The United States can further improve productivity in its economy by prioritizing reforms that enhance openness, diversity and competition in services markets, particularly where higher trade restrictions are observed.
Economic activity in the United States is projected to pick up in steadily in 2014 as the effects of the severe winter weather dissipate and investment and consumption expand, according to the OECD’s latest Economic Outlook.
When it comes to well-being, American users of the OECD Better Life Index (BLI) want to be happy, Canadians care most about health, while Latin Americans strive for better education. That’s according to user feedback as the Index marks its third birthday.
Recovery is under way in the world’s advanced economies, underpinned by supportive financial conditions and reduced drag from budgetary tightening, but activity in the major emerging markets is mixed, according to the OECD’s latest Interim Economic Assessment.
An OECD study published today says the United States should take concerted action to address the adult skills challenge, warning it could progressively fall behind other countries. The study argues that low-skilled populations face a bleak future, creating challenges both to equity and social cohesion.
The global economic crisis has had a profound impact on people’s well-being, reaching far beyond the loss of jobs and income, and affecting citizens’ satisfaction with their lives and their trust in governments, according to a new OECD report.
OECD Secretary-General Angel Gurría said that while OECD countries breathed a sigh of relief following the U.S. Congress’ steps to lift the debt ceiling and to end the partial federal government shutdown a longer term solution will need to be found.
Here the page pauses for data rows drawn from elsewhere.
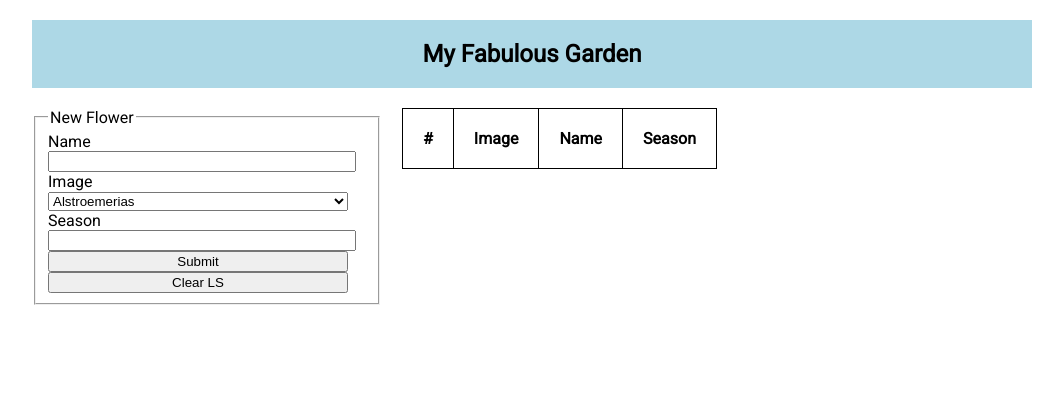
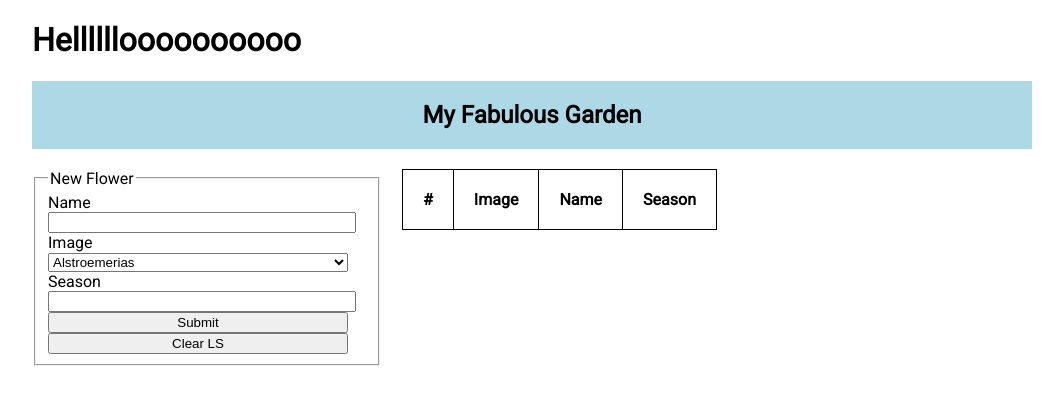
Before and after one commit to baraaAlosaily/My-Garden, a plain HTML site: page index.html in a window 1280 px wide. Shown: the whole page, without its empty margins (108-1171 px from the left). Drawn offline with Linux system fonts and the light colour scheme.

```diff
--- a/index.html
+++ b/index.html
@@ -9,6 +9,7 @@
     <title>My-Garden</title>
   </head>
   <body>
+    <h1>Helllllloooooooooo</h1>
     <h2 style="padding: 20px; background-color: lightblue; text-align: center">
       My Fabulous Garden
     </h2>
```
The current political deadlock in the United States is needlessly putting at risk the stability and growth not only of the US but also the world economy. This comes at a time when a fragile recovery in advanced economies was underway, and when a number of emerging economies were already facing new risks.